A cardiovascular research team from Beth Israel Deaconess Medical Center (BIDMC) and Brigham and Women’s Hospital (BWH), led by BIDMC Principal Investigator Saumya Das, MD, PhD, has been awarded a $4 million Common Fund grant from the National Institutes of Health (NIH) as part of a newly formed program on Extracellular RNA Communication. The five-year grant will focus on identifying microRNA biomarkers in heart disease.

Each year, complications from heart attacks (myocardial infarctions) contribute to more than half a million cases of heart failure and 300,000 cases of sudden cardiac arrest, when the heart suddenly stops. Both of these conditions are closely related to a process known as remodeling, in which the structure and function of the heart changes – or remodels — following a heart attack.

“Our goal is to explore the role that microRNAs play in predicting which heart-attack patients will go on to experience complications,” explains Das, an electrophysiologist in BIDMC’s Cardiovascular Institute and co-director of the cardiovascular genetics program within the Outpatient Cardiovascular Clinic.

“Current strategies used to identify the highest risk patients have often been inaccurate,” he adds. “We think that a blood test that makes use of microRNA biomarkers could replace existing strategies and more accurately predict which patients might experience poor outcomes and thereby identify who would most benefit from frequent monitoring and medical care.” Other investigators who are part of the NIH grant, “Plasma miRNA Predictors of Adverse Mechanical and Electrical Remodeling After Myocardial Infarction,” include BIDMC Director of Cardiovascular Research Anthony Rosenzweig, MD, and BWH investigators Raymond Y. Kwong, MD, MPH, and Mark Sabatine, MD, MPH.

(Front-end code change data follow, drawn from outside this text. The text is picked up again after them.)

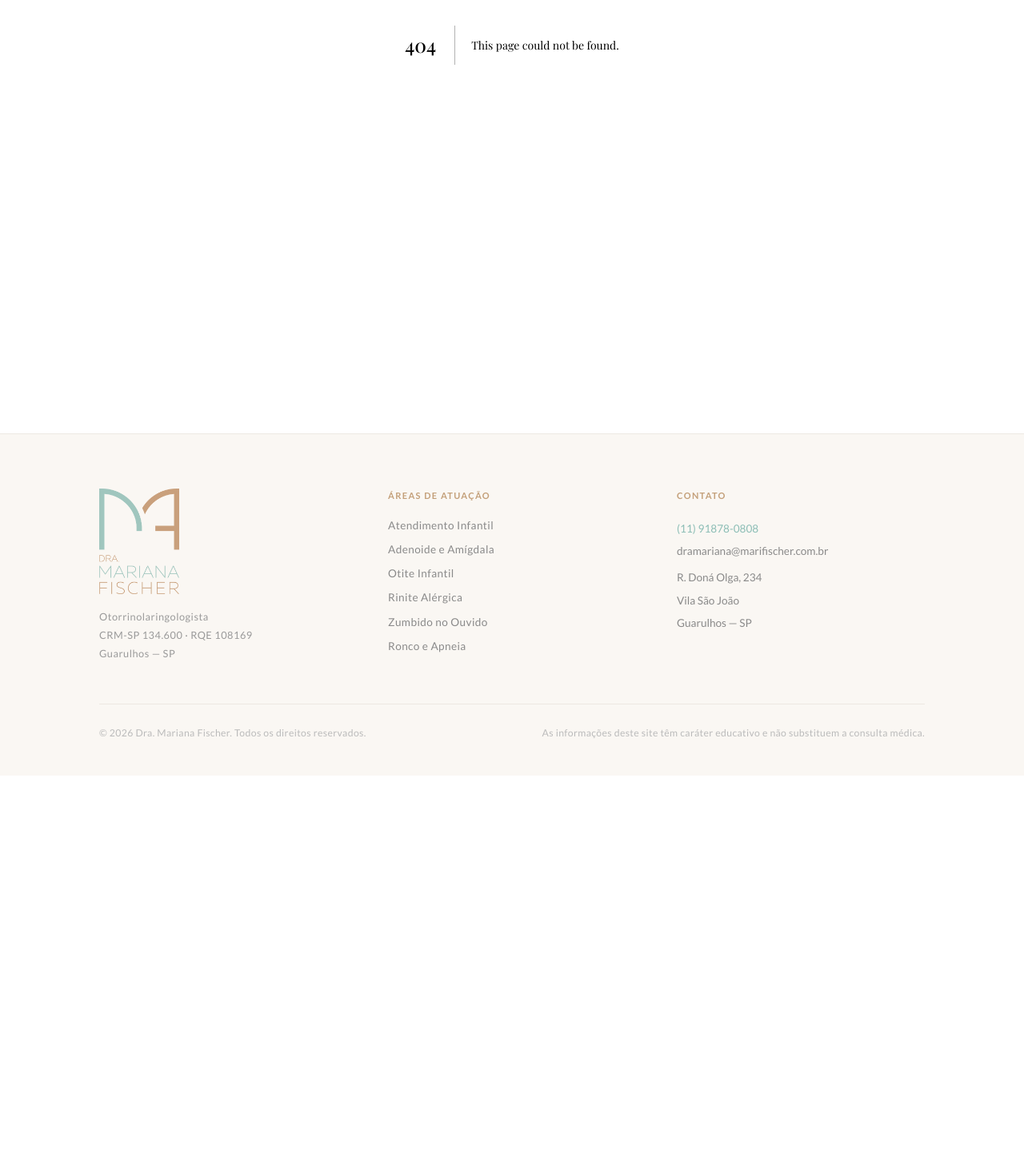
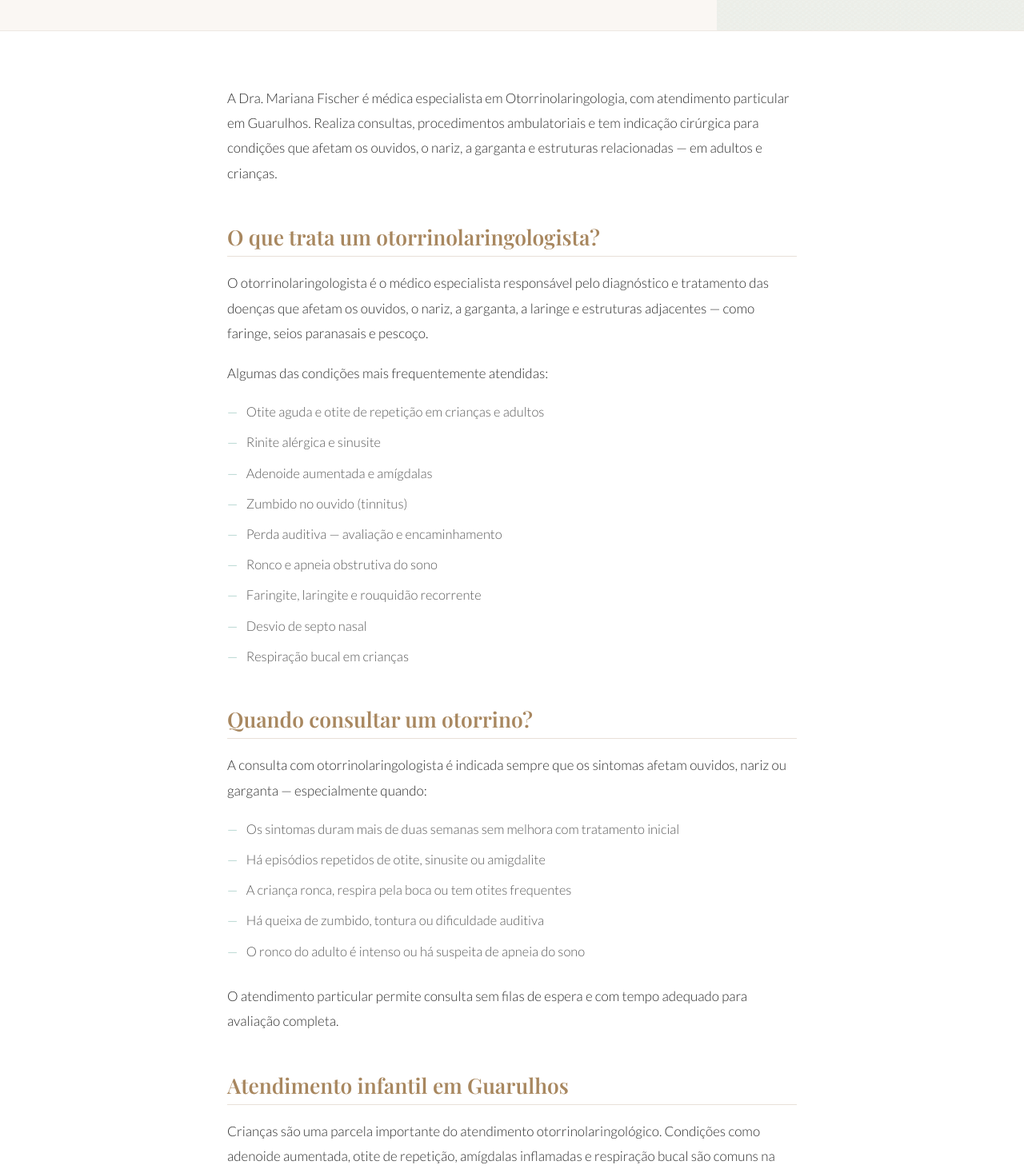
Before and after one commit to andre-m-carvalho/marifischer, a Next.js app: page /otorrinolaringologista-guarulhos in a window 1280 px wide. Before the commit this address had no page. Shown: the part 421-1888 px from the top of the page at 80% size. Before the commit the page ends 1391 px from the top, so only its background shows below. Built offline with nearby package versions, Linux system fonts and the light colour scheme.

Commit message:
feat: pagina SEO /otorrinolaringologista-guarulhos

```diff
--- /dev/null
+++ b/app/otorrinolaringologista-guarulhos/page.tsx
@@ -0,0 +1,98 @@
+import type { Metadata } from "next";
+import PaginaServico from "@/components/PaginaServico";
+
+export const metadata: Metadata = {
+  title: "Otorrinolaringologista em Guarulhos — Dra. Mariana Fischer",
+  description:
+    "Otorrinolaringologista particular em Guarulhos. Dra. Mariana Fischer — consultas para adultos e crianças. Vila São João. CRM-SP 134.600 · RQE 108169. Agende pelo WhatsApp.",
+};
+
+export default function OtorrinoGuarulhos() {
+  return (
+    <PaginaServico
+      titulo="Otorrinolaringologista em Guarulhos"
+      subtitulo="Consultas particulares para adultos e crianças — ouvidos, nariz e garganta. Vila São João, Guarulhos — SP."
+    >
+      <p>
+        A Dra. Mariana Fischer é médica especialista em Otorrinolaringologia, com atendimento particular
+        em Guarulhos. Realiza consultas, procedimentos ambulatoriais e tem indicação cirúrgica para condições
+        que afetam os ouvidos, o nariz, a garganta e estruturas relacionadas — em adultos e crianças.
+      </p>
+
+      <h2>O que trata um otorrinolaringologista?</h2>
+      <p>
+        O otorrinolaringologista é o médico especialista responsável pelo diagnóstico e tratamento das
+        doenças que afetam os ouvidos, o nariz, a garganta, a laringe e estruturas adjacentes — como
+        faringe, seios paranasais e pescoço.
+      </p>
+      <p>Algumas das condições mais frequentemente atendidas:</p>
+      <ul>
+        <li>Otite aguda e otite de repetição em crianças e adultos</li>
+        <li>Rinite alérgica e sinusite</li>
+        <li>Adenoide aumentada e amígdalas</li>
+        <li>Zumbido no ouvido (tinnitus)</li>
+        <li>Perda auditiva — avaliação e encaminhamento</li>
+        <li>Ronco e apneia obstrutiva do sono</li>
+        <li>Faringite, laringite e rouquidão recorrente</li>
+        <li>Desvio de septo nasal</li>
+        <li>Respiração bucal em crianças</li>
+      </ul>
+
+      <h2>Quando consultar um otorrino?</h2>
+      <p>
+        A consulta com otorrinolaringologista é indicada sempre que os sintomas afetam ouvidos, nariz
+        ou garganta — especialmente quando:
+      </p>
+      <ul>
+        <li>Os sintomas duram mais de duas semanas sem melhora com tratamento inicial</li>
+        <li>Há episódios repetidos de otite, sinusite ou amigdalite</li>
+        <li>A criança ronca, respira pela boca ou tem otites frequentes</li>
+        <li>Há queixa de zumbido, tontura ou dificuldade auditiva</li>
+        <li>O ronco do adulto é intenso ou há suspeita de apneia do sono</li>
+      </ul>
+      <p>
+        O atendimento particular permite consulta sem filas de espera e com tempo adequado para
+        avaliação completa.
+      </p>
+
+      <h2>Atendimento infantil em Guarulhos</h2>
+      <p>
+        Crianças são uma parcela importante do atendimento otorrinolaringológico. Condições como
+        adenoide aumentada, otite de repetição, amígdalas inflamadas e respiração bucal são comuns
+        na infância e têm impacto direto no sono, na audição e no desenvolvimento.
+      </p>
+      <p>
+        A Dra. Mariana Fischer tem ampla experiência no atendimento pediátrico dentro da especialidade
+        de Otorrinolaringologia, conduzindo desde a avaliação clínica até a indicação cirúrgica quando necessária.
+      </p>
+
+      <h2>Atendimento presencial e teleconsulta</h2>
+      <p>
+        Além das consultas presenciais em Guarulhos, a Dra. Mariana oferece <strong>teleconsulta</strong> para
+        pacientes que preferem atendimento remoto — uma opção prática para avaliação inicial, retornos e
+        orientações que não exijam exame físico presencial. A teleconsulta é realizada de acordo com as
+        normas do CFM (Resolução 2.314/2022).
+      </p>
+
+      <h2>Consulta particular — sem convênio</h2>
+      <p>
+        O atendimento é realizado de forma particular, sem vinculação a planos de saúde. Essa modalidade
+        permite maior flexibilidade de horários, consultas sem fila de espera e tempo adequado para cada
+        paciente.
+      </p>
+      <p>
+        Para informações sobre valores e disponibilidade de horários, entre em contato pelo WhatsApp.
+      </p>
+
+      <h2>Localização — Guarulhos, SP</h2>
+      <p>
+        O consultório está localizado na Vila São João, em Guarulhos, com fácil acesso para moradores
+        de Guarulhos e região.
+      </p>
+      <ul>
+        <li>R. Doná Olga, 234 — Vila São João</li>
+        <li>Guarulhos — SP · CEP 07044-010</li>
+      </ul>
+    </PaginaServico>
+  );
+}
--- a/app/sitemap.ts
+++ b/app/sitemap.ts
@@ -14,6 +14,7 @@ export default function sitemap(): MetadataRoute.Sitemap {
     { url: `${base}/rinite-alergica-sao-paulo/`, lastModified: now, changeFrequency: "monthly", priority: 0.9 },
     { url: `${base}/zumbido-no-ouvido-sao-paulo/`, lastModified: now, changeFrequency: "monthly", priority: 0.9 },
     { url: `${base}/ronco-apneia-sono-sao-paulo/`, lastModified: now, changeFrequency: "monthly", priority: 0.9 },
+    { url: `${base}/otorrinolaringologista-guarulhos/`, lastModified: now, changeFrequency: "monthly", priority: 0.95 },
     { url: `${base}/blog/`, lastModified: now, changeFrequency: "weekly", priority: 0.7 },
   ];
 }
```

microRNAs are one type of extracellular RNA. Once considered nothing more than genomic “junk,” microRNAs have more recently been recognized as playing a key role in cellular functions. Several years ago, scientists began to recognize that these small, noncoding RNAs were not only found inside cells, but could also be found in blood and other tissue fluids.

Using patient plasma samples from extensively characterized patients who have suffered heart attacks, the scientific team will first identify which specific microRNAs are related to poor heart remodeling. They will then use cell culture and animal models of heart disease to further prioritize which microRNAs play a functional role in disease progression. Finally, the investigators will validate these prioritized microRNAs as prognostic markers for poor health outcomes after heart attacks in a large prospective clinical trial.

“Ultimately, we think that miRNA-based tests could replace current tests to predict which patients might be at risk of complications and, therefore, be good candidates to receive an implanted defibrillator,” says Das. “At the same time, we hope to be able to better predict which individuals are at less risk of complications – and thereby spare them unnecessary and costly procedures.”

Beth Israel Deaconess Medical Center is a patient care, teaching and research affiliate of Harvard Medical School, and currently ranks third in National Institutes of Health funding among independent hospitals nationwide.

BIDMC has a network of community partners that includes Beth Israel Deaconess Hospital-Milton, Beth Israel Deaconess Hospital-Needham, Anna Jaques Hospital, Cambridge Health Alliance, Lawrence General Hospital, Signature Health Care, Commonwealth Hematology-Oncology, Beth Israel Deaconess HealthCare, Community Care Alliance, and Atrius Health. BIDMC is also clinically affiliated with the Joslin Diabetes Center and Hebrew Senior Life and is a research partner of Dana-Farber/Harvard Cancer Center. BIDMC is the official hospital of the Boston Red Sox. For more information, visit www.bidmc.org.

Source: Beth Israel Deaconess Medical Center